:: WHAT YOU NEED TO DO ::
Please copy all of the entries exactly, but drop every picture.

[Edit tracking data]
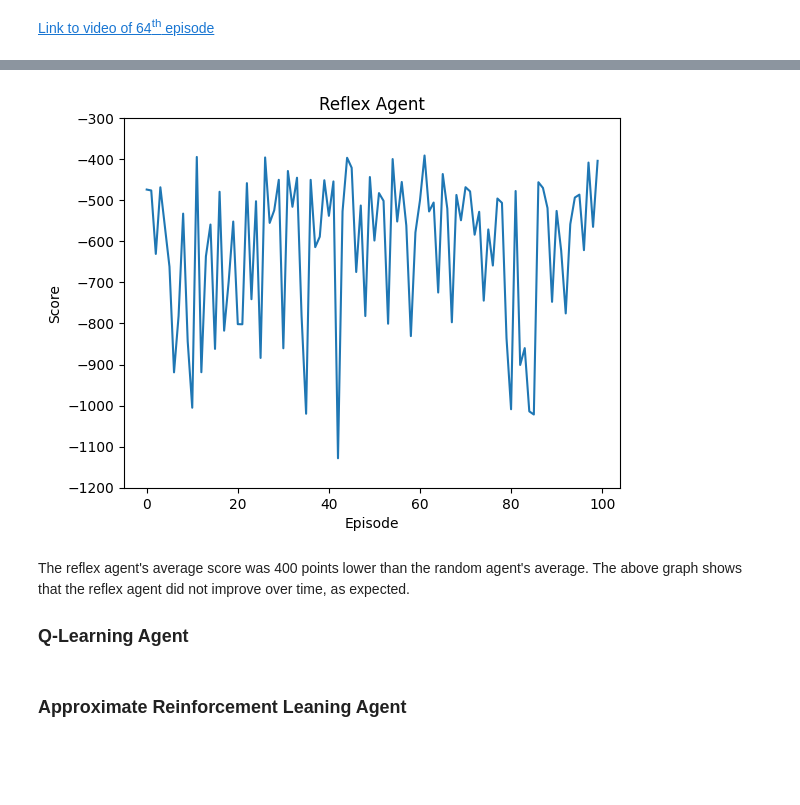
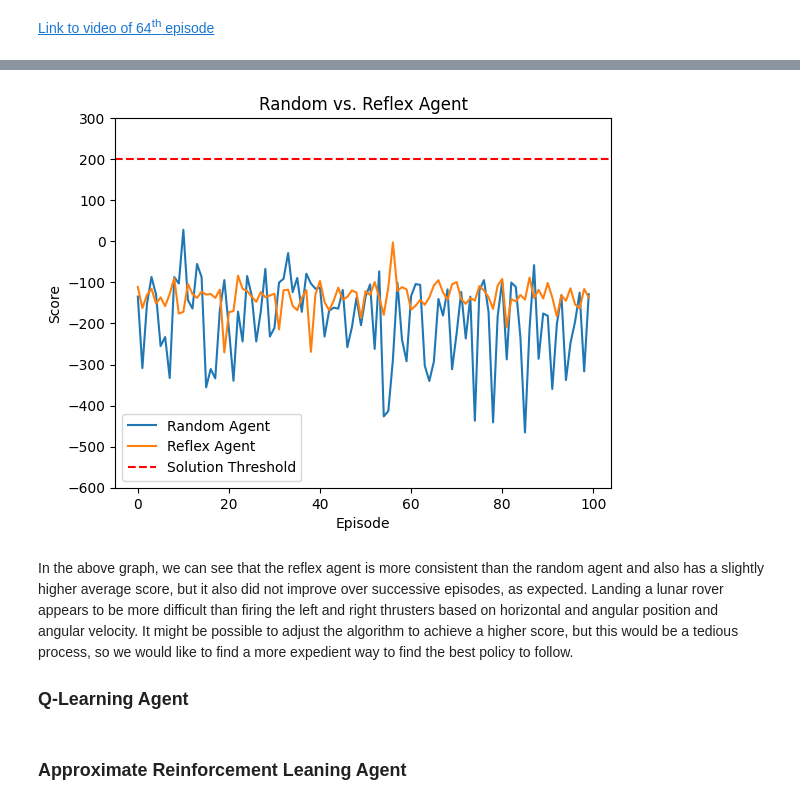
Before and after one commit to jaki9292/rl-project, a Jupyter notebook: project.ipynb, the cells around one changed output, grey strips where cells are left out. Saved outputs shown, nothing was run; the diff lists cells and outputs as text; code cells hidden in the pictures; blank space fills up the shorter version.

Commit message:
general agent & refine reflex agent

```diff
--- a/project.ipynb
+++ b/project.ipynb
@@ -335,7 +362,22 @@ class RandomAgent:
+# %%
+# Define random agent class
+
+class RandomAgent(Agent):
+    '''
+    Inherits from general agent class
+    '''
+    def __init__(self, name = "random_agent"):
+        Agent.__init__(self, name)
 # %%
 # Instantiate lunar lander random agent
 rand_agent = RandomAgent()
 
+# Number of episodes to iterate over
+episodes = 100
+
 # Iterate over 100 episodes
-rand_scores = rand_agent.repeat(100, verbose = True, video = False)
+rand_scores = rand_agent.iterate(episodes, verbose = False, video = False)
+
+# Print average, max, min
+average, max, min = rand_agent.score_stats(verbose = True)
 # %% [output]
@@ -439,5 +491,8 @@ class ReflexAgent(RandomAgent):
 rflx_agent = ReflexAgent()
 
 # Iterate over 100 episodes
-rflx_scores = rflx_agent.repeat(100, verbose = True, video = False)
+rflx_scores = rflx_agent.iterate(episodes, verbose = False, video = False)
+
+# Print average max, min
+average, max, min = rflx_agent.score_stats(verbose = True)
 # %% [output]
@@ -461,19 +500,20 @@ Average score: -614.2981823258971; Max: -391.01191291040163; Min: -1128.27890804
 # %%
-# Plot reflex agent's scores over all episodes
+# Plot reflex and random agents' scores over all episodes
 
-import matplotlib.pyplot as plt
-
-plt.plot(rflx_scores)
-plt.ylim([-1200,-300])
-plt.title("Reflex Agent")
+plt.plot(rand_scores, label = "Random Agent")
+plt.plot(rflx_scores, label = "Reflex Agent")
+plt.axhline(y = 200, color = 'r', linestyle = 'dashed', label = "Solution Threshold")
+plt.ylim([-600,300])
+plt.title("Random vs. Reflex Agent")
 plt.xlabel("Episode")
-plt.ylabel("Score");
+plt.ylabel("Score")
+plt.legend();
 # %% [output]
-[figure, old version]
+[figure, new version]
-# %% [markdown]
-The reflex agent's average score was 400 points lower than the random agent's average. The above graph shows that the reflex agent did not improve over time, as expected.
-
-### Q-Learning Agent ###
+# %% [markdown]
+In the above graph, we can see that the reflex agent is more consistent than the random agent and also has a slightly higher average score, but it also did not improve over successive episodes, as expected. Landing a lunar rover appears to be more difficult than firing the left and right thrusters based on horizontal and angular position and angular velocity. It might be possible to adjust the algorithm to achieve a higher score, but this would be a tedious process, so we would like to find a more expedient way to find the best policy to follow.
+
+### Q-Learning Agent ###
 # %% [markdown]
 ### Approximate Reinforcement Leaning Agent ###
 # %% [markdown]
```
Also changed, not shown: parts of 12 cells of this notebook.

:: COMPLETED EXERCISE ::
Before and after one commit to jaki9292/rl-project, a Jupyter notebook: project.ipynb, the cells around one changed output, grey strips where cells are left out. Saved outputs shown, nothing was run; the diff lists cells and outputs as text; code cells hidden in the pictures; blank space fills up the shorter version.

Commit message:
general agent & refine reflex agent

```diff
--- a/project.ipynb
+++ b/project.ipynb
@@ -335,7 +362,22 @@ class RandomAgent:
+# %%
+# Define random agent class
+
+class RandomAgent(Agent):
+    '''
+    Inherits from general agent class
+    '''
+    def __init__(self, name = "random_agent"):
+        Agent.__init__(self, name)
 # %%
 # Instantiate lunar lander random agent
 rand_agent = RandomAgent()
 
+# Number of episodes to iterate over
+episodes = 100
+
 # Iterate over 100 episodes
-rand_scores = rand_agent.repeat(100, verbose = True, video = False)
+rand_scores = rand_agent.iterate(episodes, verbose = False, video = False)
+
+# Print average, max, min
+average, max, min = rand_agent.score_stats(verbose = True)
 # %% [output]
@@ -439,5 +491,8 @@ class ReflexAgent(RandomAgent):
 rflx_agent = ReflexAgent()
 
 # Iterate over 100 episodes
-rflx_scores = rflx_agent.repeat(100, verbose = True, video = False)
+rflx_scores = rflx_agent.iterate(episodes, verbose = False, video = False)
+
+# Print average max, min
+average, max, min = rflx_agent.score_stats(verbose = True)
 # %% [output]
@@ -461,19 +500,20 @@ Average score: -614.2981823258971; Max: -391.01191291040163; Min: -1128.27890804
 # %%
-# Plot reflex agent's scores over all episodes
+# Plot reflex and random agents' scores over all episodes
 
-import matplotlib.pyplot as plt
-
-plt.plot(rflx_scores)
-plt.ylim([-1200,-300])
-plt.title("Reflex Agent")
+plt.plot(rand_scores, label = "Random Agent")
+plt.plot(rflx_scores, label = "Reflex Agent")
+plt.axhline(y = 200, color = 'r', linestyle = 'dashed', label = "Solution Threshold")
+plt.ylim([-600,300])
+plt.title("Random vs. Reflex Agent")
 plt.xlabel("Episode")
-plt.ylabel("Score");
+plt.ylabel("Score")
+plt.legend();
 # %% [output]
-[figure, old version]
+[figure, new version]
-# %% [markdown]
-The reflex agent's average score was 400 points lower than the random agent's average. The above graph shows that the reflex agent did not improve over time, as expected.
-
-### Q-Learning Agent ###
+# %% [markdown]
+In the above graph, we can see that the reflex agent is more consistent than the random agent and also has a slightly higher average score, but it also did not improve over successive episodes, as expected. Landing a lunar rover appears to be more difficult than firing the left and right thrusters based on horizontal and angular position and angular velocity. It might be possible to adjust the algorithm to achieve a higher score, but this would be a tedious process, so we would like to find a more expedient way to find the best policy to follow.
+
+### Q-Learning Agent ###
 # %% [markdown]
 ### Approximate Reinforcement Leaning Agent ###
 # %% [markdown]
```
Also changed, not shown: parts of 12 cells of this notebook.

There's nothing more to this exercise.